One of the statutory uses of the American Rescue Plan Act of 2021 (“ARP”) is to alleviate the negative public health and economic impacts of the COVID-19 public health emergency on communities.[1] The U.S. Department of the Treasury’s (“Treasury”) Final Rule on the Coronavirus State and Local Fiscal Recovery Funds (“CSLFRF”) identifies populations considered to have been “impacted” or “disproportionately impacted” by the pandemic, allowing CSLFRF recipients to respond to a broad set of households and entities without requiring additional analysis.[2]

In addition to Treasury’s expressly identified populations, a recipient may identify classes of households, communities, small businesses, nonprofits, or populations that have experienced a disproportionate impact based on academic research or government research publications, through analysis of their own data, or through analysis of other existing data sources.[3] To augment their analysis, or when quantitative data is not readily available, a recipient may also consider qualitative sources like resident interviews or feedback from relevant state and local agencies, such as public health departments or social services departments.[4] In either case, a recipient should consider the quality of the research, data, and applicability of analysis to their determination.[5]  

Moreover, the Final Rule indicates the following:

Recipients may also designate a class of small businesses that experienced a negative economic impact or disproportionate negative economic impact (e.g., microbusinesses, small businesses in certain economic sectors), design an intervention to fit the impact, and document that the individual entity is a member of the class.[6]

For example, a recipient could consider designating businesses qualifying as Minority Business Enterprises (“MBE”) within a disproportionately impacted class, so long as the recipient tailors the intervention to address the negative impact of the pandemic and documents the subrecipient as a member of the designated MBE class.

In addition, CSLFRF funds are subject to the Uniform Administrative Requirements, Cost Principles, and Audit Requirements for Federal Awards (2 CFR Part 200 or “Uniform Guidance”).[7] Under the Uniform Guidance, a recipient must take all necessary affirmative steps to assure that minority businesses, women’s business enterprises, and labor surplus area firms are used when possible.[8] The Uniform Guidance also requires recipients to comply with their state and local laws and regulations.[9]

Last Updated: April 12, 2022

[1] Treas.
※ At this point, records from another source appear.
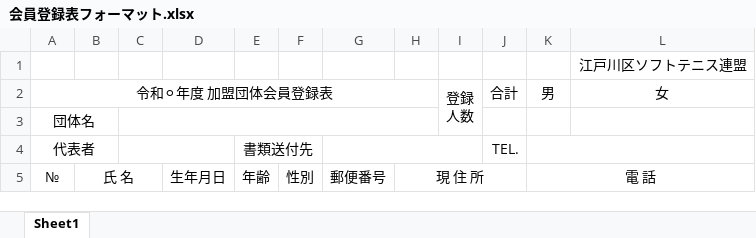
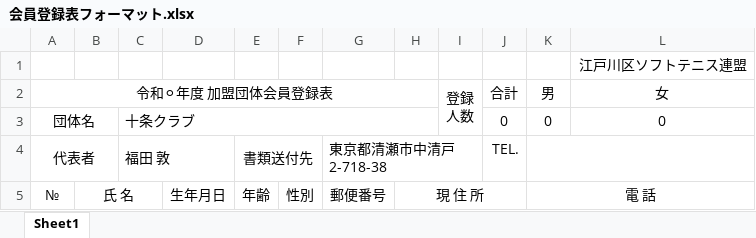
Before and after one commit to tomohito-hyodo01/jujo_discord_app, an Excel workbook: apps/tournament_activity/backend/templates/wards/23_江戸川区/会員登録表フォーマット.xlsx, sheet Sheet1, drawn as a sheet; values as stored, in another font and other column widths than the file's, no borders; charts and pictures not drawn; the diff names each change by its address in the sheet, - before the commit and + after, or states it on an @@ line.

```diff
--- a/apps/tournament_activity/backend/templates/wards/23_江戸川区/会員登録表フォーマット.xlsx (sheet Sheet1)
+++ b/apps/tournament_activity/backend/templates/wards/23_江戸川区/会員登録表フォーマット.xlsx (sheet Sheet1)
-C3: (empty)
+C3: 十条クラブ
-J3 (合計): (empty)
+J3 (合計): 0
-K3 (男): (empty)
+K3 (男): 0
-L3 (女): (empty)
+L3 (女): 0
-C4: (empty)
+C4: 福田 敦
-G4: (empty)
+G4: 東京都清瀬市中清戸2-718-38
```
Also changed, not shown: apps/tournament_activity/backend/templates/wards/23_江戸川区/個人戦_申込書フォーマット.xlsx, apps/tournament_activity/backend/templates/wards/23_江戸川区/団体戦_申込書フォーマット.xlsx.
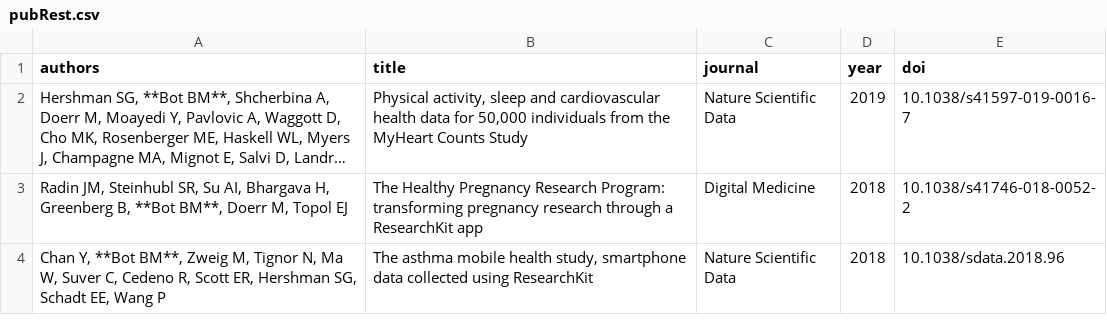
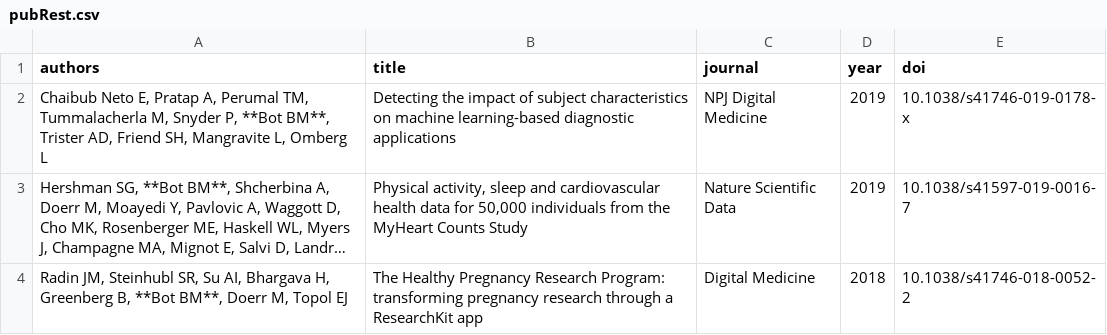
Before and after one commit to brian-bot/brian-bot.github.io, a CSV file: _data/pubRest.csv, drawn as a sheet; only a part is shown; the shorter side is filled out with more unchanged rows; long unchanged cells end in …; the diff names each change by its address in the sheet, - before the commit and + after, or states it on an @@ line.

```diff
--- a/_data/pubRest.csv
+++ b/_data/pubRest.csv
+row 2: Chaibub Neto E, Pratap A, Perumal TM, Tummalacherla M, Snyder P, **Bot BM**, Trister AD, Friend SH, Mangravite L, Omberg L | Detecting the impact of subject characteristics on machine learning-based diagnostic applications | NPJ Digital Medicine | 2019 | 10.1038/s41746-019-0178-x
```
Also changed, not shown: _data/community.csv, _data/presRest.csv.
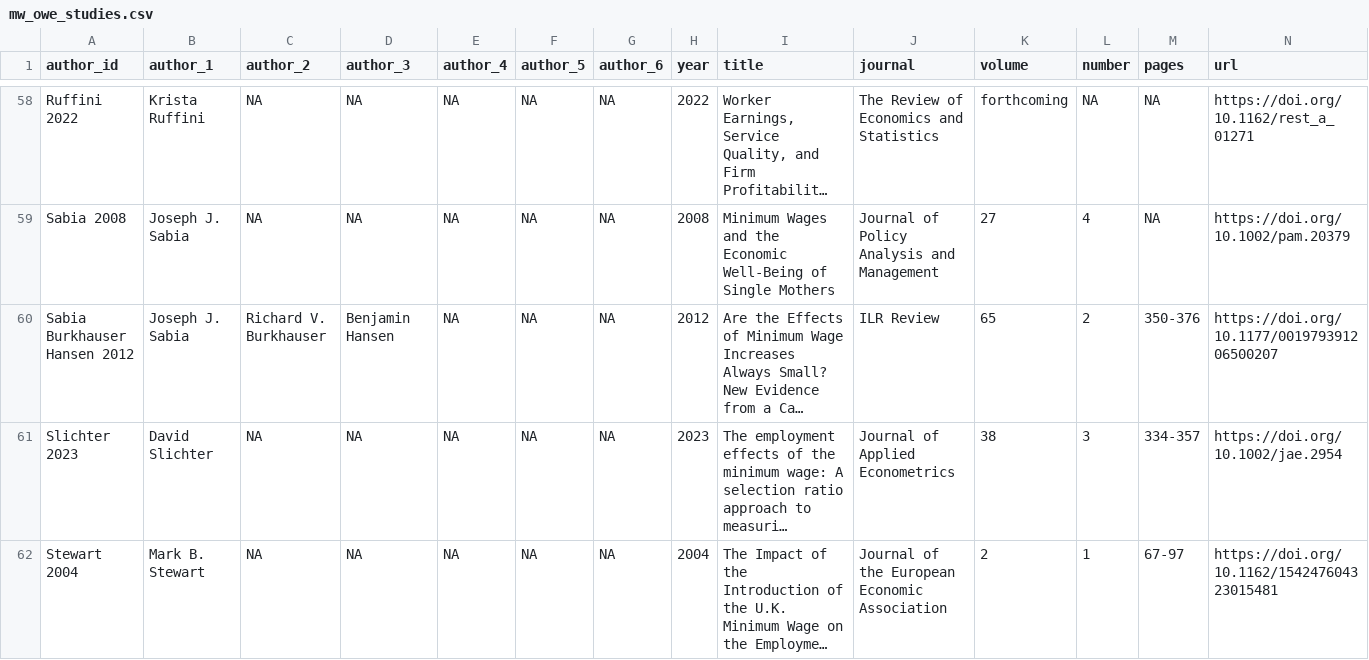
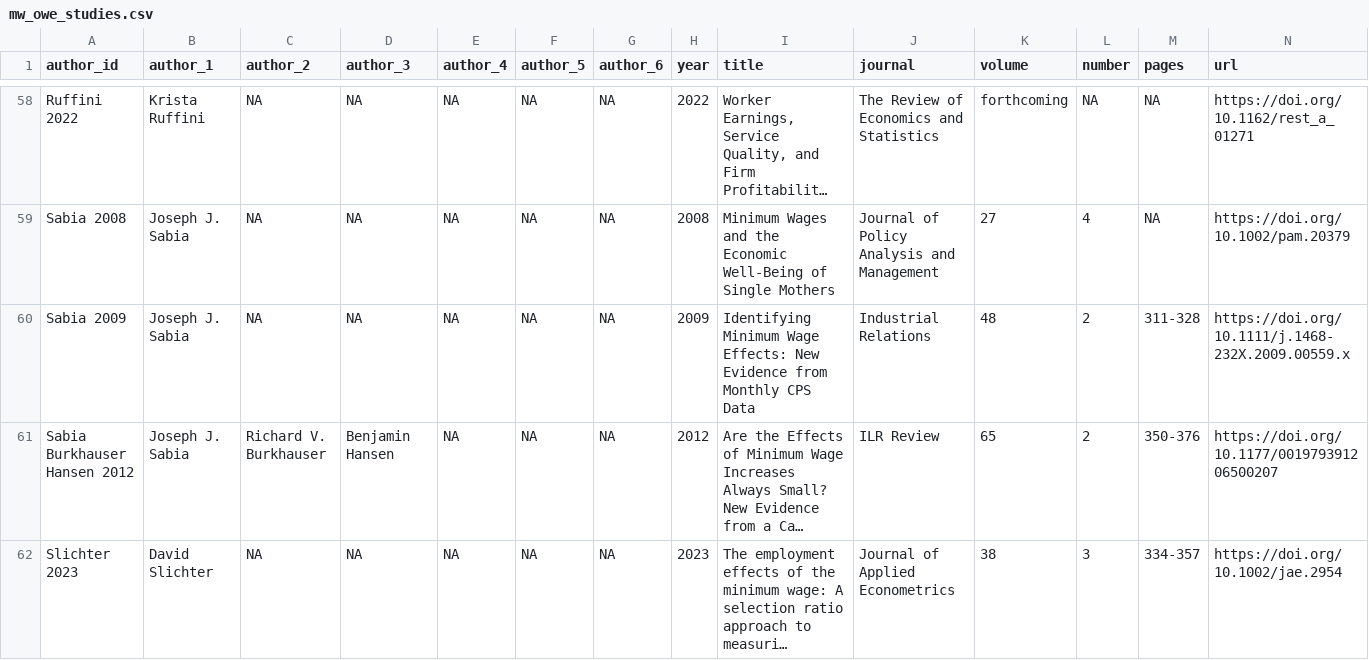
Before and after one commit to Economic/owe, a CSV file: mw_owe_studies.csv, drawn as a sheet; only a part is shown, gaps mark what is left out; the shorter side is filled out with more unchanged rows; long unchanged cells end in …; rows hold the shown columns only; the diff names each change by its address in the sheet, - before the commit and + after, or states it on an @@ line.

```diff
--- a/mw_owe_studies.csv
+++ b/mw_owe_studies.csv
+row 60: Sabia 2009 | Joseph J. Sabia | NA | NA | NA | NA | NA | 2009 | Identifying Minimum Wage Effects: New Evidence from Monthly CPS Data | Industrial Relations | 48 | 2 | 311-328 | https://doi.org/10.1111/j.1468-232X.2009.00559.x
```
Also changed, not shown: mw_owe_database.csv, 3 other files.
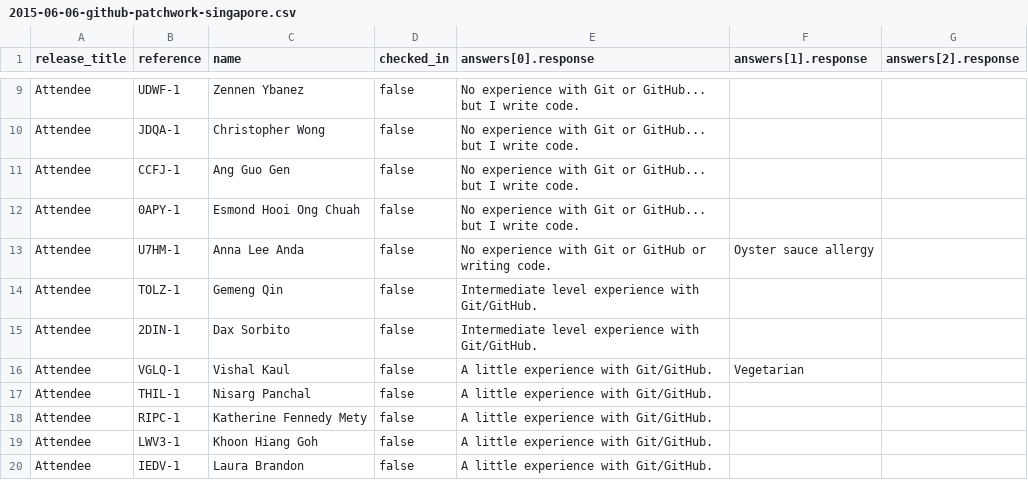
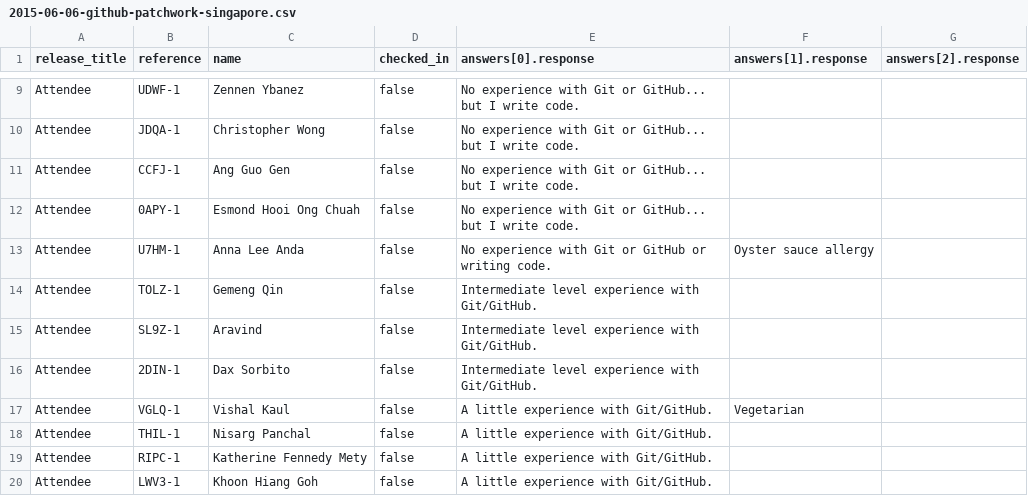
Before and after one commit to GrumpyGits/grumpygits.github.com, a CSV file: meetings/2015-06-06-github-patchwork-singapore.csv, drawn as a sheet; only a part is shown, gaps mark what is left out; the shorter side is filled out with more unchanged rows; the diff names each change by its address in the sheet, - before the commit and + after, or states it on an @@ line.

Commit message:
mentor and attendees

```diff
--- a/meetings/2015-06-06-github-patchwork-singapore.csv
+++ b/meetings/2015-06-06-github-patchwork-singapore.csv
+row 15: Attendee | SL9Z-1 | Aravind | false | Intermediate level experience with Git/GitHub.
```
Reg. 31 CFR Part 35 at 5-6, available at: https://home.treasury.gov/system/files/136/SLFRF-Final-Rule.pdf.

[2] Treas. Reg. 31 CFR Part 35 at 6, available at: https://home.treasury.gov/system/files/136/SLFRF-Final-Rule.pdf; see also id., at 37-42 (identifying specific programs and factors giving rise to a presumption of disproportionate impact).

[3] Id., at 43-45.

[4] Id., at 45.

[5] Id.

[6] Id., at 148.

[7] Id., at 373.